Ten Tips to Help Reduce Fear of Childbirth

  1. Do not listen to the “horror” birth stories.  Ask friends, family, and strangers to refrain from sharing negative experiences.  Instead, read about positive birth stories, there’s plenty out there! (ex. Ina May’s Guide to Childbirth- there’s numerous positive birth stories inside the book)
  2. Become Educated.  Learn as much as you possibly can and make sure that it is evidence based research.  Read about the risks and benefits to different procedures, medications, and ways to birth your baby!
  3. Make sure your care provider supports the birth you have envisioned.  If they are not supportive, speak to other care providers and see if it is possible to transfer your care.
  4. Practice relaxation techniques such as meditation, deep breathing, yoga, and visualizations.  These will be vital during your labour.
  5. Create a birth plan.  Knowing your options and voicing your wishes is so important to make you feel like you are in control of your birth!
  6. Be flexible.  Although you have created a birth plan, understand that things may change and do NOT feel defeated if things do not go according to plan.  No matter how you birth your baby, you are still a rockstar and an amazing mother!
  7. Learn to trust your body.  “My body knows how to birth this baby, just as my body knew how to grow this baby”
  8.  Stay active throughout your pregnancy. Exercise increases endorphins and serotonin, which helps to reduce anxiety and pain during pregnancy and birth.  According to the American Pregnancy Association, the fitness level of an expecting mother can result in a shorter labour, fewer medical interventions, and less exhaustion during labour.  The more active you are, the less fear you should have!
  9. Surround yourself with a positive support network.  This includes your partner, your family, and your close friends.  Do not be afraid to ask them for help!
  10. Hire a doula! A doula is a compassionate and professional support person who will come alongside you and your partner to provide you with emotional, physical, and informational support during your pregnancy and birth.

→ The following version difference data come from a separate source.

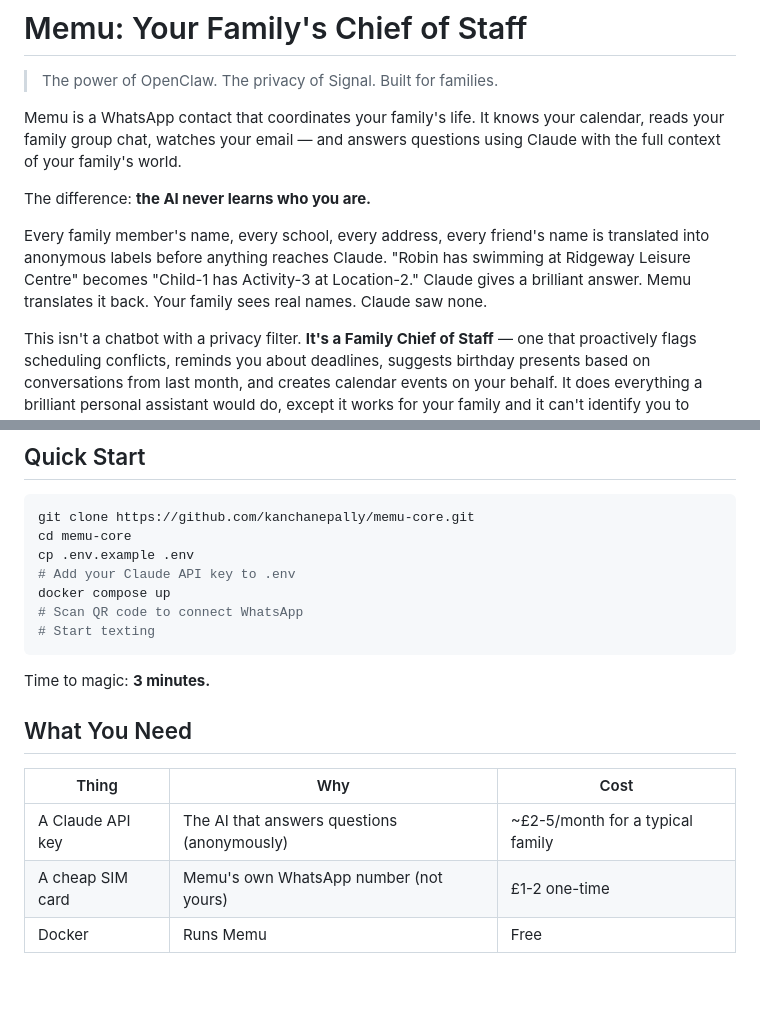
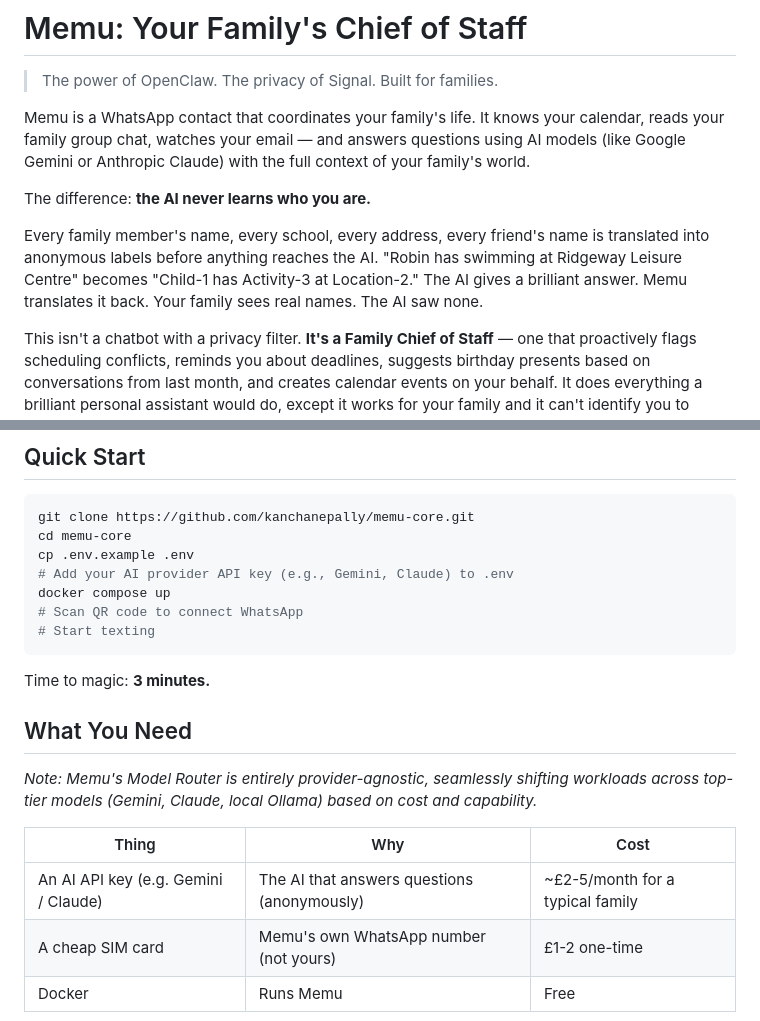
Before and after one commit to kanchanepally/memu-core, a Markdown page: documents/memu-core-README.md, 2 parts joined by grey strips. Rendered like a GitHub page; blank space fills up the shorter version.

```diff
--- a/documents/memu-core-README.md
+++ b/documents/memu-core-README.md
@@ -2,11 +2,11 @@
 
 > The power of OpenClaw. The privacy of Signal. Built for families.
 
-Memu is a WhatsApp contact that coordinates your family's life. It knows your calendar, reads your family group chat, watches your email — and answers questions using Claude with the full context of your family's world.
+Memu is a WhatsApp contact that coordinates your family's life. It knows your calendar, reads your family group chat, watches your email — and answers questions using AI models (like Google Gemini or Anthropic Claude) with the full context of your family's world.
 
 The difference: **the AI never learns who you are.**
 
-Every family member's name, every school, every address, every friend's name is translated into anonymous labels before anything reaches Claude. "Robin has swimming at Ridgeway Leisure Centre" becomes "Child-1 has Activity-3 at Location-2." Claude gives a brilliant answer. Memu translates it back. Your family sees real names. Claude saw none.
+Every family member's name, every school, every address, every friend's name is translated into anonymous labels before anything reaches the AI. "Robin has swimming at Ridgeway Leisure Centre" becomes "Child-1 has Activity-3 at Location-2." The AI gives a brilliant answer. Memu translates it back. Your family sees real names. The AI saw none.
 
 This isn't a chatbot with a privacy filter. **It's a Family Chief of Staff** — one that proactively flags scheduling conflicts, reminds you about deadlines, suggests birthday presents based on conversations from last month, and creates calendar events on your behalf. It does everything a brilliant personal assistant would do, except it works for your family and it can't identify you to anyone.
 
@@ -82,7 +82,7 @@ Every family member has their own private conversation with Memu. Dad's question
 git clone https://github.com/kanchanepally/memu-core.git
 cd memu-core
 cp .env.example .env
-# Add your Claude API key to .env
+# Add your AI provider API key (e.g., Gemini, Claude) to .env
 docker compose up
 # Scan QR code to connect WhatsApp
 # Start texting
@@ -92,9 +92,11 @@ Time to magic: **3 minutes.**
 
 ## What You Need
 
+*Note: Memu's Model Router is entirely provider-agnostic, seamlessly shifting workloads across top-tier models (Gemini, Claude, local Ollama) based on cost and capability.*
+
 | Thing | Why | Cost |
 |---|---|---|
-| A Claude API key | The AI that answers questions (anonymously) | ~£2-5/month for a typical family |
+| An AI API key (e.g. Gemini / Claude) | The AI that answers questions (anonymously) | ~£2-5/month for a typical family |
 | A cheap SIM card | Memu's own WhatsApp number (not yours) | £1-2 one-time |
 | Docker | Runs Memu | Free |
 
```
Also changed, not shown: other parts of documents/memu-core-README.md (+9 -9 lines).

She can help to reduce the anxiety that can sometimes be associated with childbirth.